It'd be interesting to know how Little Comets feel about their current situation. Now reasonably respected with a nationwide UK following, the Newcastle-based trio have nevertheless experienced their fair share of setbacks - an ill-fated stint on Columbia Records being chief among them. Upon signing the contract in 2008, their young imaginations must have been rife with promises of sales and exposure, so the fact the major label severed ties before they'd even got around to releasing a record must have come as a brutal kick in the nads. In the words of singer Rob Coles, they "just didn't sound enough like Ke$ha," but while the episode left a sour taste there was silver a silver lining in that it left the group with a measure of self-control they were otherwise deprived of.
That much was evident once In Search Of Elusive Little Comets
finally did surface. Brimming with effervescence and youthful exuberance, it was a debut which lent a vital shot in the arm to a floundering indie pop scene, boasting both intelligence and creativity atop some of the most addictive tunes the genre's produced in many a year. Although only a moderate success commercially, it was a record which granted its makers a degree of comfort, to the point they've chosen to stick rather than twist with regards to its follow-up. It hardly makes for a daring or adventurous return, but thankfully Life Is Elsewhere
offers just about enough to vindicate that stance. In essence, it's the sound of a band who're perfectly happy in its own skin, knowledgeable of its strengths and in all but complete control of its own destiny. There may be nothing here which matches the calibre of "Joanna" or "One Night In October," but these tracks still bubble with the same intrinsic hooks, pots 'n' pans percussion and excitable quirks behind past excellence - none of which show any signs of wearing thin.
The only real misgiving is the best tracks tend to be those we're already familiar with. "Worry" and "Waiting In The Shadows In The Dead Of Night" (both of which appeared on last year's EP bearing the formers name) for instance conduct themselves with a confidence and swagger which seems almost effortless, their chiming guitars and deal-clinching choruses perfectly in tune with fan's needs and desires. The flip side is "Violence Out Tonight," a song originally featured on May's Jennifer And Other Short Stories
EP which bears fleeting yet unmistakable signs of a will to progress. Sporting an uncharacteristically grim narrative concerning rape and deceit, it's a stark and welcome contrast to the record's otherwise perennially upbeat manner, and suggests they may in fact be withholding a wealth of hidden talents.
Life Is Elsewhere

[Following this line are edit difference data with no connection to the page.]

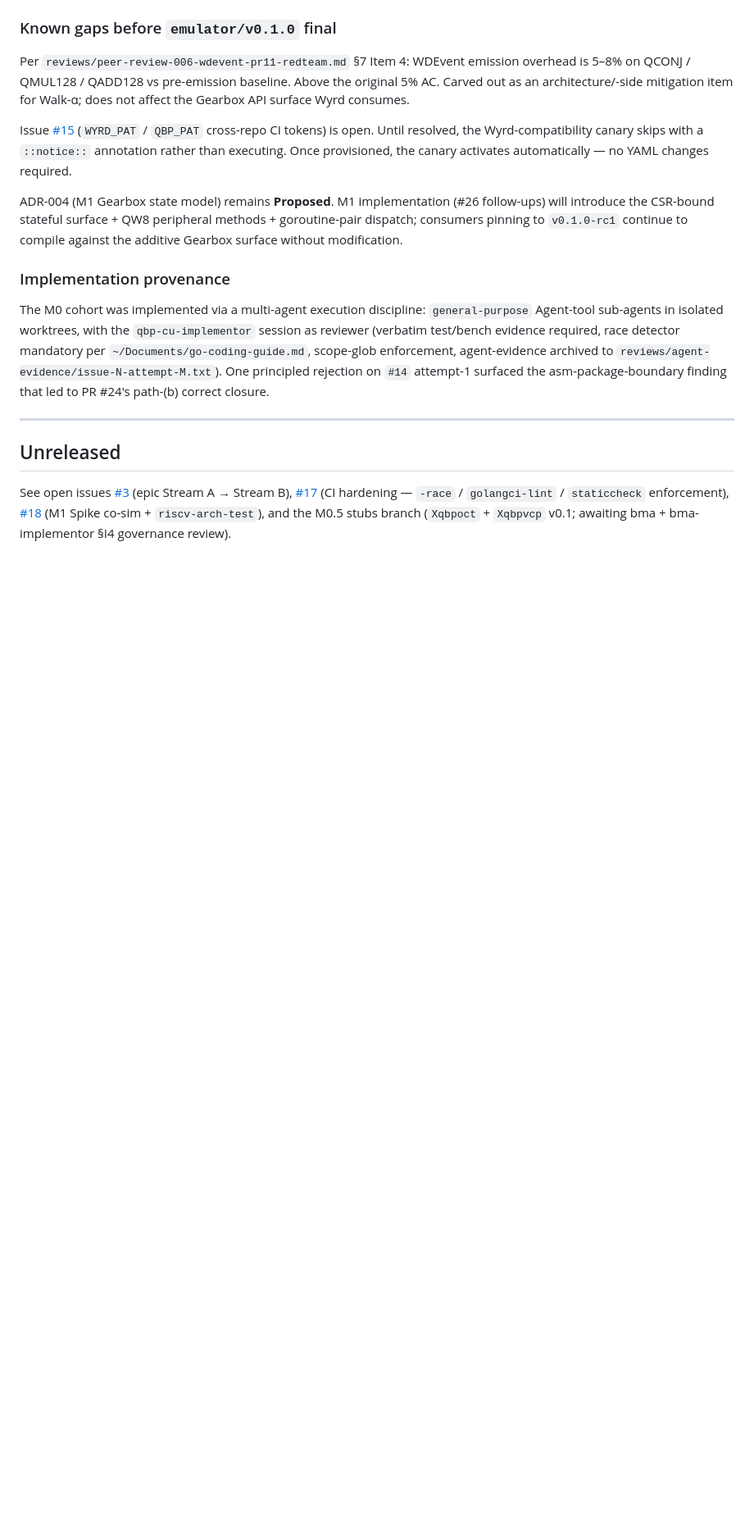
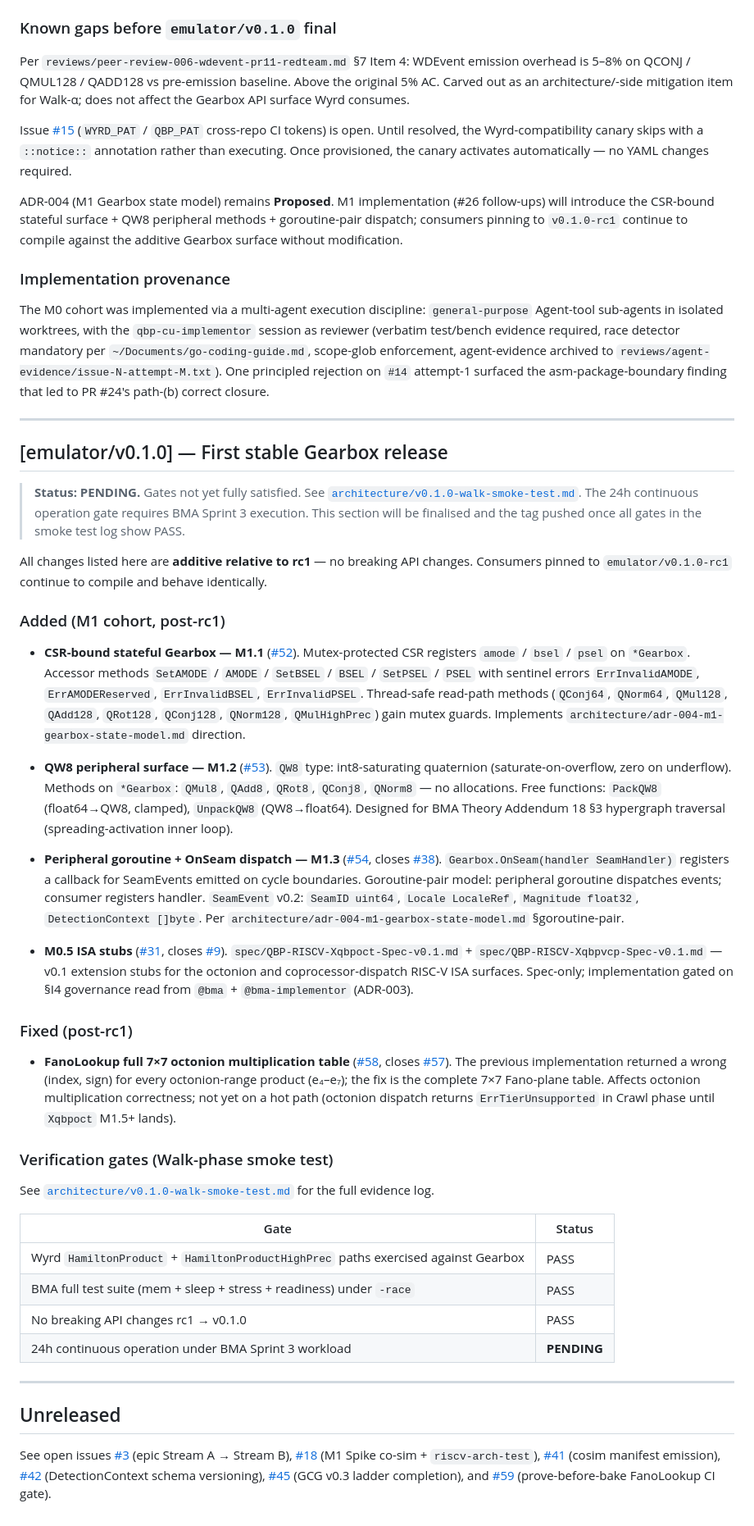
Before and after one commit to JamesPagetButler/qbp-compute-unit, a Markdown page: CHANGELOG.md, the part around the change. Shown at 82% size. Drawn GitHub-style; blank space fills up the shorter version.

```diff
--- a/CHANGELOG.md
+++ b/CHANGELOG.md
@@ -97,6 +97,66 @@ The M0 cohort was implemented via a multi-agent execution discipline: `general-p
 
 ---
 
+## [emulator/v0.1.0] — First stable Gearbox release
+
+> **Status: PENDING.** Gates not yet fully satisfied. See
+> [`architecture/v0.1.0-walk-smoke-test.md`](architecture/v0.1.0-walk-smoke-test.md).
+> The 24h continuous operation gate requires BMA Sprint 3 execution. This section will be
+> finalised and the tag pushed once all gates in the smoke test log show PASS.
+
+All changes listed here are **additive relative to rc1** — no breaking API changes.
+Consumers pinned to `emulator/v0.1.0-rc1` continue to compile and behave identically.
+
+### Added (M1 cohort, post-rc1)
+
+- **CSR-bound stateful Gearbox — M1.1** ([#52](https://github.com/JamesPagetButler/qbp-compute-unit/pull/52)).
+  Mutex-protected CSR registers `amode` / `bsel` / `psel` on `*Gearbox`. Accessor methods
+  `SetAMODE` / `AMODE` / `SetBSEL` / `BSEL` / `SetPSEL` / `PSEL` with sentinel errors
+  `ErrInvalidAMODE`, `ErrAMODEReserved`, `ErrInvalidBSEL`, `ErrInvalidPSEL`. Thread-safe
+  read-path methods (`QConj64`, `QNorm64`, `QMul128`, `QAdd128`, `QRot128`, `QConj128`,
+  `QNorm128`, `QMulHighPrec`) gain mutex guards. Implements
+  `architecture/adr-004-m1-gearbox-state-model.md` direction.
+
+- **QW8 peripheral surface — M1.2** ([#53](https://github.com/JamesPagetButler/qbp-compute-unit/pull/53)).
+  `QW8` type: int8-saturating quaternion (saturate-on-overflow, zero on underflow).
+  Methods on `*Gearbox`: `QMul8`, `QAdd8`, `QRot8`, `QConj8`, `QNorm8` — no allocations.
+  Free functions: `PackQW8` (float64→QW8, clamped), `UnpackQW8` (QW8→float64).
+  Designed for BMA Theory Addendum 18 §3 hypergraph traversal (spreading-activation inner loop).
+
+- **Peripheral goroutine + OnSeam dispatch — M1.3** ([#54](https://github.com/JamesPagetButler/qbp-compute-unit/pull/54), closes [#38](https://github.com/JamesPagetButler/qbp-compute-unit/issues/38)).
+  `Gearbox.OnSeam(handler SeamHandler)` registers a callback for SeamEvents emitted on
+  cycle boundaries. Goroutine-pair model: peripheral goroutine dispatches events; consumer
+  registers handler. `SeamEvent` v0.2: `SeamID uint64`, `Locale LocaleRef`,
+  `Magnitude float32`, `DetectionContext []byte`. Per `architecture/adr-004-m1-gearbox-state-model.md`
+  §goroutine-pair.
+
+- **M0.5 ISA stubs** ([#31](https://github.com/JamesPagetButler/qbp-compute-unit/pull/31), closes [#9](https://github.com/JamesPagetButler/qbp-compute-unit/issues/9)).
+  `spec/QBP-RISCV-Xqbpoct-Spec-v0.1.md` + `spec/QBP-RISCV-Xqbpvcp-Spec-v0.1.md` — v0.1
+  extension stubs for the octonion and coprocessor-dispatch RISC-V ISA surfaces. Spec-only;
+  implementation gated on §I4 governance read from `@bma` + `@bma-implementor` (ADR-003).
+
+### Fixed (post-rc1)
+
+- **FanoLookup full 7×7 octonion multiplication table** ([#58](https://github.com/JamesPagetButler/qbp-compute-unit/pull/58), closes [#57](https://github.com/JamesPagetButler/qbp-compute-unit/issues/57)).
+  The previous implementation returned a wrong (index, sign) for every octonion-range
+  product (e₄–e₇); the fix is the complete 7×7 Fano-plane table. Affects octonion
+  multiplication correctness; not yet on a hot path (octonion dispatch returns
+  `ErrTierUnsupported` in Crawl phase until `Xqbpoct` M1.5+ lands).
+
+### Verification gates (Walk-phase smoke test)
+
+See [`architecture/v0.1.0-walk-smoke-test.md`](architecture/v0.1.0-walk-smoke-test.md)
+for the full evidence log.
+
+| Gate | Status |
+|---|---|
+| Wyrd `HamiltonProduct` + `HamiltonProductHighPrec` paths exercised against Gearbox | PASS |
+| BMA full test suite (mem + sleep + stress + readiness) under `-race` | PASS |
+| No breaking API changes rc1 → v0.1.0 | PASS |
+| 24h continuous operation under BMA Sprint 3 workload | **PENDING** |
+
+---
+
 ## Unreleased
 
-See open issues [#3](https://github.com/JamesPagetButler/qbp-compute-unit/issues/3) (epic Stream A → Stream B), [#17](https://github.com/JamesPagetButler/qbp-compute-unit/issues/17) (CI hardening — `-race` / `golangci-lint` / `staticcheck` enforcement), [#18](https://github.com/JamesPagetButler/qbp-compute-unit/issues/18) (M1 Spike co-sim + `riscv-arch-test`), and the M0.5 stubs branch (`Xqbpoct` + `Xqbpvcp` v0.1; awaiting bma + bma-implementor §I4 governance review).
+See open issues [#3](https://github.com/JamesPagetButler/qbp-compute-unit/issues/3) (epic Stream A → Stream B), [#18](https://github.com/JamesPagetButler/qbp-compute-unit/issues/18) (M1 Spike co-sim + `riscv-arch-test`), [#41](https://github.com/JamesPagetButler/qbp-compute-unit/issues/41) (cosim manifest emission), [#42](https://github.com/JamesPagetButler/qbp-compute-unit/issues/42) (DetectionContext schema versioning), [#45](https://github.com/JamesPagetButler/qbp-compute-unit/issues/45) (GCG v0.3 ladder completion), and [#59](https://github.com/JamesPagetButler/qbp-compute-unit/issues/59) (prove-before-bake FanoLookup CI gate).
```
Also changed, not shown: architecture/v0.1.0-walk-smoke-test.md (added, +214 -0 lines).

is far from perfect. It does indeed house a handful of cuts you sense wouldn't have made it onto its predecessor, but whilst slightly inferior overall it's still a work of remarkable charm and delight. "Violence Out Tonight" aside, it reveals nothing we didn't already know about Little Comets, but as much as that could become an issue on future releases it remains, for now, a mere observation. What's most important is this young band have found a successful means to operate on their own terms, and although not life-changing the results are proving rather fruitful.